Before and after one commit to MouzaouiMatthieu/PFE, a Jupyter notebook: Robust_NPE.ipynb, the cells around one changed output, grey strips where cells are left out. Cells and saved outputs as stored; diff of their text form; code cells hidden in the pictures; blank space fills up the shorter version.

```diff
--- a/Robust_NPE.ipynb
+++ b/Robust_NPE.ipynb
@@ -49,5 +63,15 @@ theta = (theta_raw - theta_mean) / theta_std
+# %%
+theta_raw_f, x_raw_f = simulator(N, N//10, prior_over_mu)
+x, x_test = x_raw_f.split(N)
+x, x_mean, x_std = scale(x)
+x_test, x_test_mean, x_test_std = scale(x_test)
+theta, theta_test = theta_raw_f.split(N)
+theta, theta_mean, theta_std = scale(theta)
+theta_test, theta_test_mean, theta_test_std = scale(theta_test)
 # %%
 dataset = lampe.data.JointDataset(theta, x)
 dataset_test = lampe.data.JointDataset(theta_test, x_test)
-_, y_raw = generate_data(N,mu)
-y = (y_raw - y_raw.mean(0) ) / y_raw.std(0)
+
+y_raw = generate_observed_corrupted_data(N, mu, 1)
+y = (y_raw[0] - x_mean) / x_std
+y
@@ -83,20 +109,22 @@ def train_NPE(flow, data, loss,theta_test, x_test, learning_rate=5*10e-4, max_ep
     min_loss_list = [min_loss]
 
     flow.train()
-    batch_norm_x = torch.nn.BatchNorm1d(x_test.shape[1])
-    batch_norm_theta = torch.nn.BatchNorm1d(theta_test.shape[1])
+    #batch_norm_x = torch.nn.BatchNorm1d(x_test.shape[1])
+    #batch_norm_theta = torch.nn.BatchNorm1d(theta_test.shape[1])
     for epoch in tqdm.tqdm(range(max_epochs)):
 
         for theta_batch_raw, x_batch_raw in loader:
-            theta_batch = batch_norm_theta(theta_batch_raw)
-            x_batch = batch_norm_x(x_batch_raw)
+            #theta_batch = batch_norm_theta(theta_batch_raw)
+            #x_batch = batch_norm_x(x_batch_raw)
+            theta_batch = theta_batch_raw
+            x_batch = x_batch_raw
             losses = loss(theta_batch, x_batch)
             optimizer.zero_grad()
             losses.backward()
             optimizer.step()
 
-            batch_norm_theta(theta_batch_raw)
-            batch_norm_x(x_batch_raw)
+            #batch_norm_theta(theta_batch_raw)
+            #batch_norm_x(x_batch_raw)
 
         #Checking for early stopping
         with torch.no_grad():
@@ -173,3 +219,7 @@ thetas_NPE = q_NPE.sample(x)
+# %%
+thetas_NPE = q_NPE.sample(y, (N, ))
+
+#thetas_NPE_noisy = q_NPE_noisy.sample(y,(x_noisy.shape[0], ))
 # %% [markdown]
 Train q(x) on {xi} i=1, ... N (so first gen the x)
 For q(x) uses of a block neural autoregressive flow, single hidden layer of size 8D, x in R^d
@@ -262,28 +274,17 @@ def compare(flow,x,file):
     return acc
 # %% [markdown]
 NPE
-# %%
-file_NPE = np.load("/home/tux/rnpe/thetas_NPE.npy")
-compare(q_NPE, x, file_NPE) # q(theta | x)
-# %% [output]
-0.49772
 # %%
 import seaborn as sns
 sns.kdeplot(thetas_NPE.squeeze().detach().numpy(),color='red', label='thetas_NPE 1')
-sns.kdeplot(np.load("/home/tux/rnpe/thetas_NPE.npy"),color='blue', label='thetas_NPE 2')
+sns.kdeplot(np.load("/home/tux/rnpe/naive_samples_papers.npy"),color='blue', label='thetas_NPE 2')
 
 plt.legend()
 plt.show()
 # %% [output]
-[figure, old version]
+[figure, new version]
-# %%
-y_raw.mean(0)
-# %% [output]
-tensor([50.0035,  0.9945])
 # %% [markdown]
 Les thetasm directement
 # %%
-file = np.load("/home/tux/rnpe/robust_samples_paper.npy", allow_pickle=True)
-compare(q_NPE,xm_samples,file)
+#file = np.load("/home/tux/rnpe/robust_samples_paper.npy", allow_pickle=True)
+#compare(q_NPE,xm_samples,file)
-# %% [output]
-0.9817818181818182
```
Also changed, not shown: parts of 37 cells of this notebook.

···

* **Exercise requirements**: Each line of the material above needs repeating verbatim.

* **Output for this exercise**:
Before and after one commit to MouzaouiMatthieu/PFE, a Jupyter notebook: Robust_NPE.ipynb, the cells around one changed output, grey strips where cells are left out. Cells and saved outputs as stored; diff of their text form; code cells hidden in the pictures; blank space fills up the shorter version.

```diff
--- a/Robust_NPE.ipynb
+++ b/Robust_NPE.ipynb
@@ -49,5 +63,15 @@ theta = (theta_raw - theta_mean) / theta_std
+# %%
+theta_raw_f, x_raw_f = simulator(N, N//10, prior_over_mu)
+x, x_test = x_raw_f.split(N)
+x, x_mean, x_std = scale(x)
+x_test, x_test_mean, x_test_std = scale(x_test)
+theta, theta_test = theta_raw_f.split(N)
+theta, theta_mean, theta_std = scale(theta)
+theta_test, theta_test_mean, theta_test_std = scale(theta_test)
 # %%
 dataset = lampe.data.JointDataset(theta, x)
 dataset_test = lampe.data.JointDataset(theta_test, x_test)
-_, y_raw = generate_data(N,mu)
-y = (y_raw - y_raw.mean(0) ) / y_raw.std(0)
+
+y_raw = generate_observed_corrupted_data(N, mu, 1)
+y = (y_raw[0] - x_mean) / x_std
+y
@@ -83,20 +109,22 @@ def train_NPE(flow, data, loss,theta_test, x_test, learning_rate=5*10e-4, max_ep
     min_loss_list = [min_loss]
 
     flow.train()
-    batch_norm_x = torch.nn.BatchNorm1d(x_test.shape[1])
-    batch_norm_theta = torch.nn.BatchNorm1d(theta_test.shape[1])
+    #batch_norm_x = torch.nn.BatchNorm1d(x_test.shape[1])
+    #batch_norm_theta = torch.nn.BatchNorm1d(theta_test.shape[1])
     for epoch in tqdm.tqdm(range(max_epochs)):
 
         for theta_batch_raw, x_batch_raw in loader:
-            theta_batch = batch_norm_theta(theta_batch_raw)
-            x_batch = batch_norm_x(x_batch_raw)
+            #theta_batch = batch_norm_theta(theta_batch_raw)
+            #x_batch = batch_norm_x(x_batch_raw)
+            theta_batch = theta_batch_raw
+            x_batch = x_batch_raw
             losses = loss(theta_batch, x_batch)
             optimizer.zero_grad()
             losses.backward()
             optimizer.step()
 
-            batch_norm_theta(theta_batch_raw)
-            batch_norm_x(x_batch_raw)
+            #batch_norm_theta(theta_batch_raw)
+            #batch_norm_x(x_batch_raw)
 
         #Checking for early stopping
         with torch.no_grad():
@@ -173,3 +219,7 @@ thetas_NPE = q_NPE.sample(x)
+# %%
+thetas_NPE = q_NPE.sample(y, (N, ))
+
+#thetas_NPE_noisy = q_NPE_noisy.sample(y,(x_noisy.shape[0], ))
 # %% [markdown]
 Train q(x) on {xi} i=1, ... N (so first gen the x)
 For q(x) uses of a block neural autoregressive flow, single hidden layer of size 8D, x in R^d
@@ -262,28 +274,17 @@ def compare(flow,x,file):
     return acc
 # %% [markdown]
 NPE
-# %%
-file_NPE = np.load("/home/tux/rnpe/thetas_NPE.npy")
-compare(q_NPE, x, file_NPE) # q(theta | x)
-# %% [output]
-0.49772
 # %%
 import seaborn as sns
 sns.kdeplot(thetas_NPE.squeeze().detach().numpy(),color='red', label='thetas_NPE 1')
-sns.kdeplot(np.load("/home/tux/rnpe/thetas_NPE.npy"),color='blue', label='thetas_NPE 2')
+sns.kdeplot(np.load("/home/tux/rnpe/naive_samples_papers.npy"),color='blue', label='thetas_NPE 2')
 
 plt.legend()
 plt.show()
 # %% [output]
-[figure, old version]
+[figure, new version]
-# %%
-y_raw.mean(0)
-# %% [output]
-tensor([50.0035,  0.9945])
 # %% [markdown]
 Les thetasm directement
 # %%
-file = np.load("/home/tux/rnpe/robust_samples_paper.npy", allow_pickle=True)
-compare(q_NPE,xm_samples,file)
+#file = np.load("/home/tux/rnpe/robust_samples_paper.npy", allow_pickle=True)
+#compare(q_NPE,xm_samples,file)
-# %% [output]
-0.9817818181818182
```
Also changed, not shown: parts of 37 cells of this notebook.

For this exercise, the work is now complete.